A New Colossus
In 1887 New York City poet Emma Lazarus was challenged to compose a sonnet for the base of the new Statue of Liberty, sitting in NYC harbor, welcoming ocean-going vessels from Europe loaded with wide-eyed immigrants. Ms. Lazarus, 34, of Portugese- Jewish descent, wrote an inspiring piece entitled “The New Colossus” which ends with:
“Give me your tired, your poor,
Your huddled masses yearning to breathe free,
The wretched refuse of your teeming shore.
Send these, the homeless, tempest-tost to me,
I lift my lamp beside the golden door!”
In a few years, in 1900, the United States had a total population of 76,212,168, a 21% increase from 1890, ten years earlier. These 76 million lived within 3,547,314 square miles, a density of 21.5 people per square mile.
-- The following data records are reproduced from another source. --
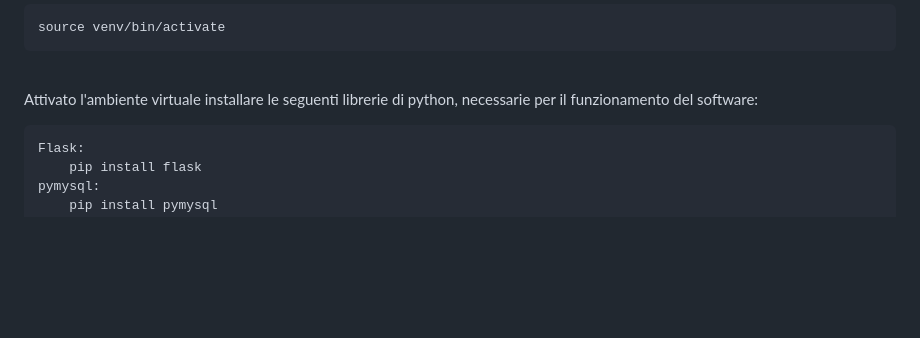
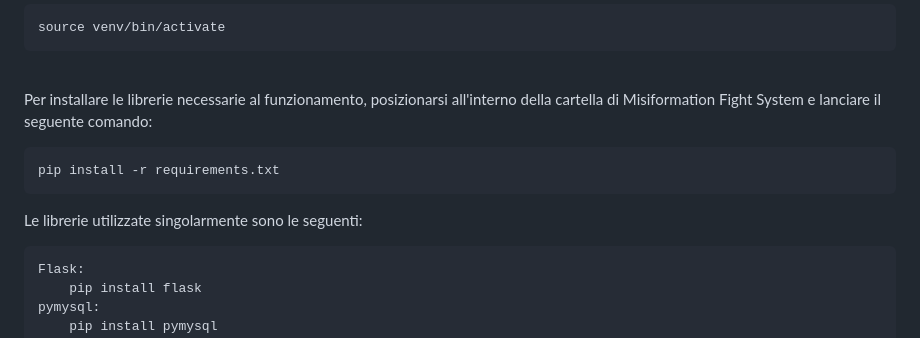
Before and after one commit to vitalelele/Misinformation-Fight-System, a Markdown page: README.md, the part around the change. GitHub-like rendering; blank space fills up the shorter version.

Commit message:
Update README.md
Aggiunta requirements.txt

```diff
--- a/README.md
+++ b/README.md
@@ -58,7 +58,11 @@ Attivare l'ambiente virtuale: <br><br>
 
   <br>
 
- <p>Attivato l'ambiente virtuale installare le seguenti librerie di python, necessarie per il funzionamento del software:</p>
+  <p>Per installare le librerie necessarie al funzionamento, posizionarsi all'interno della cartella di Misiformation Fight System e lanciare il seguente comando:</p>
+
+  	pip install -r requirements.txt
+
+ <p>Le librerie utilizzate singolarmente sono le seguenti:</p>
 
  	Flask:
   		pip install flask
```
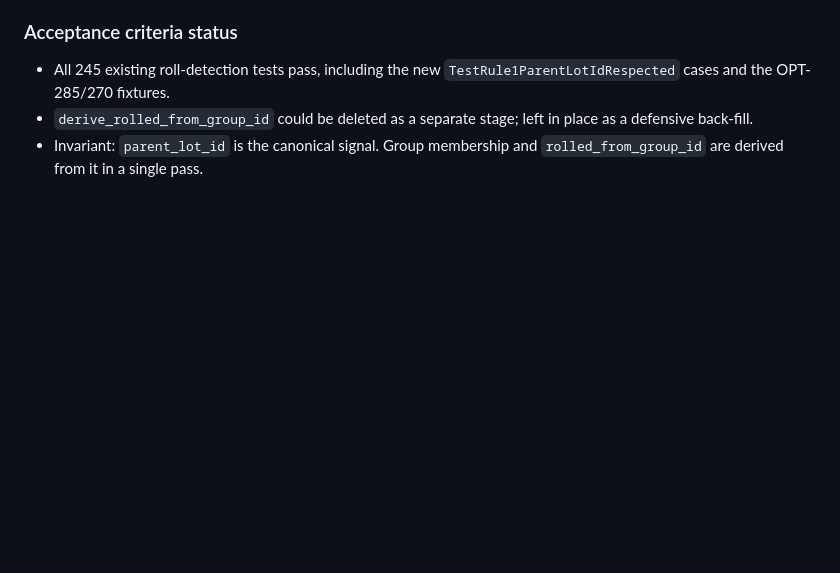
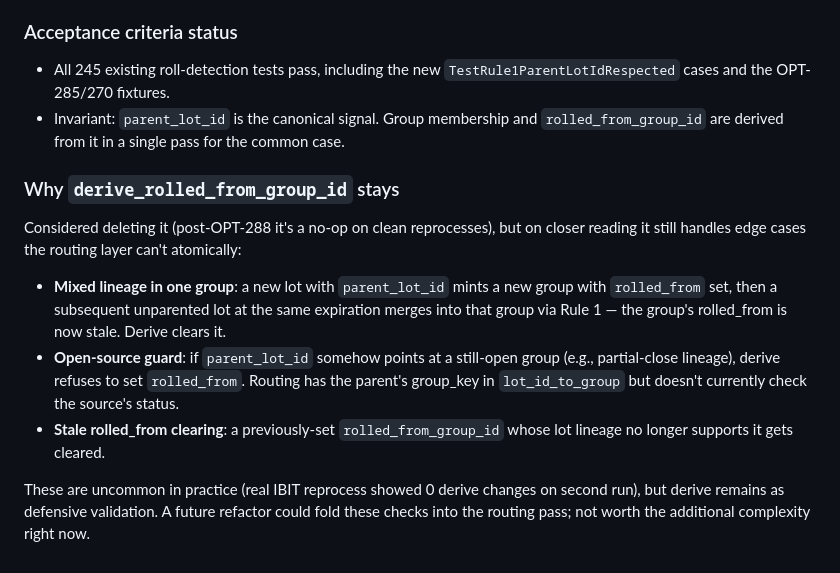
Before and after one commit to sbj175/trade-journal, a Markdown page: issues/OPT-288.md, the part around the change. GitHub-like rendering; blank space fills up the shorter version.

Commit message:
OPT-288 follow-up: document why derive_rolled_from_group_id stays
On closer reading of the test_lot_lineage.py tests for derive, it still
handles legitimate edge cases the routing layer can't atomically:
mixed lineage in one group (unparented lot merging into a rolled-in
group), open-source guarding, and stale rolled_from clearing.

Initial OPT-288 doc implied derive was just a migration safety net;
that was incomplete. Updated the issue file so future readers don't
try to delete it again on the same flawed reasoning.

No code changes.

Co-Authored-By: Claude Opus 4.7 (1M context) <noreply@anthropic.com>

```diff
--- a/issues/OPT-288.md
+++ b/issues/OPT-288.md
@@ -85,5 +85,14 @@ That confirms the post-hoc derive is now redundant for newly-routed groups. The
 ### Acceptance criteria status
 
 - All 245 existing roll-detection tests pass, including the new `TestRule1ParentLotIdRespected` cases and the OPT-285/270 fixtures.
-- `derive_rolled_from_group_id` could be deleted as a separate stage; left in place as a defensive back-fill.
-- Invariant: `parent_lot_id` is the canonical signal. Group membership and `rolled_from_group_id` are derived from it in a single pass.
+- Invariant: `parent_lot_id` is the canonical signal. Group membership and `rolled_from_group_id` are derived from it in a single pass for the common case.
+
+### Why `derive_rolled_from_group_id` stays
+
+Considered deleting it (post-OPT-288 it's a no-op on clean reprocesses), but on closer reading it still handles edge cases the routing layer can't atomically:
+
+- **Mixed lineage in one group**: a new lot with `parent_lot_id` mints a new group with `rolled_from` set, then a subsequent unparented lot at the same expiration merges into that group via Rule 1 — the group's rolled_from is now stale. Derive clears it.
+- **Open-source guard**: if `parent_lot_id` somehow points at a still-open group (e.g., partial-close lineage), derive refuses to set `rolled_from`. Routing has the parent's group_key in `lot_id_to_group` but doesn't currently check the source's status.
+- **Stale rolled_from clearing**: a previously-set `rolled_from_group_id` whose lot lineage no longer supports it gets cleared.
+
+These are uncommon in practice (real IBIT reprocess showed 0 derive changes on second run), but derive remains as defensive validation. A future refactor could fold these checks into the routing pass; not worth the additional complexity right now.
```
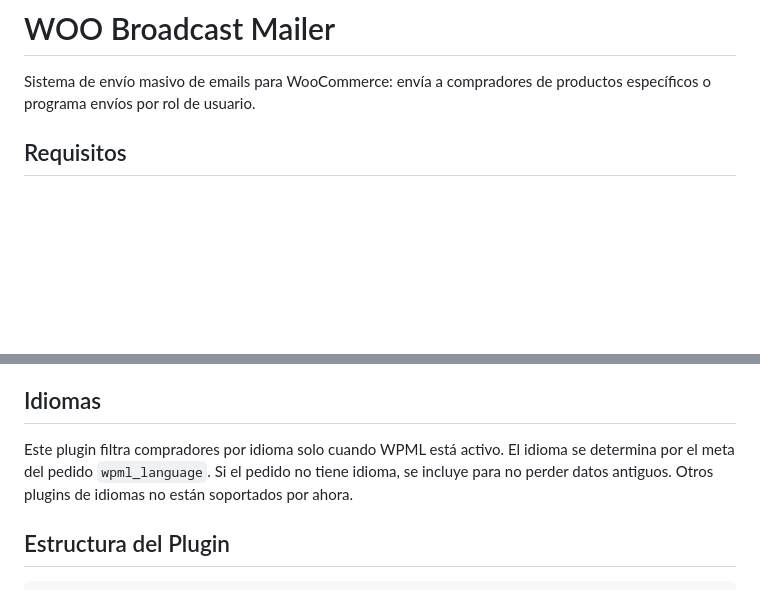
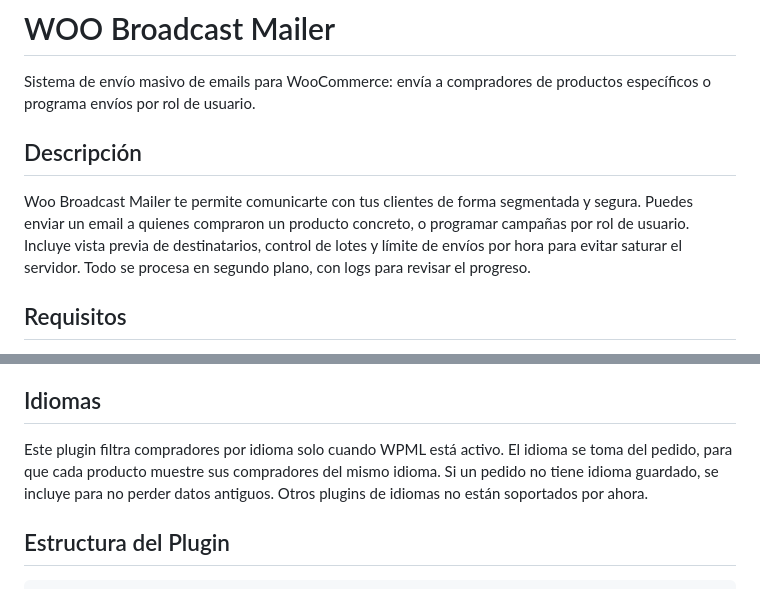
Before and after one commit to 22MW/Woo-Broadcast-Mailer, a Markdown page: README.md, 2 parts joined by grey strips. GitHub-like rendering; blank space fills up the shorter version.

Commit message:
Expand README description and WPML section

```diff
--- a/README.md
+++ b/README.md
@@ -1,6 +1,13 @@
 # WOO Broadcast Mailer
 
 Sistema de envío masivo de emails para WooCommerce: envía a compradores de productos específicos o programa envíos por rol de usuario.
+
+## Descripción
+
+Woo Broadcast Mailer te permite comunicarte con tus clientes de forma segmentada y segura.
+Puedes enviar un email a quienes compraron un producto concreto, o programar campañas por rol de usuario.
+Incluye vista previa de destinatarios, control de lotes y límite de envíos por hora para evitar saturar el servidor.
+Todo se procesa en segundo plano, con logs para revisar el progreso.
 
 ## Requisitos
 
@@ -58,8 +65,8 @@ Sistema de envío masivo de emails para WooCommerce: envía a compradores de pro
 ## Idiomas
 
 Este plugin filtra compradores por idioma solo cuando WPML está activo.
-El idioma se determina por el meta del pedido `wpml_language`.
-Si el pedido no tiene idioma, se incluye para no perder datos antiguos.
+El idioma se toma del pedido, para que cada producto muestre sus compradores del mismo idioma.
+Si un pedido no tiene idioma guardado, se incluye para no perder datos antiguos.
 Otros plugins de idiomas no están soportados por ahora.
 
 ## Estructura del Plugin
```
In 2000, there were 282 million people in the U.S.
Last year, 2017, there were 325,467,306 people in the U.S., populating 3,537,438 square miles. The calculated new population density: 92 people per square mile. You needn’t be a brainiac to realize we now have more than four times as many people living in roughly the same land area than when Ms. Lazarus penned her stirring words that the National Park Service has memorialized.
I’m just sayin’: That New Colossus lifts her lamp over a different U.S. In 2018; however, it’s the same land area, and our resources are strained. Our will and our loyalties are being tested. And we’re being torn asunder within our own shores.
And, I’m just askin’: When will our Washington, D.C. elected representatives (read power brokers) put aside their personal and political party agendas and come to a consensus on what is best for those of us who presently live here and for those from without who have a burning desire to live here, in the Land of the Free, to the extent that they risk their lives to enter “the golden door?” The issue begs resolution.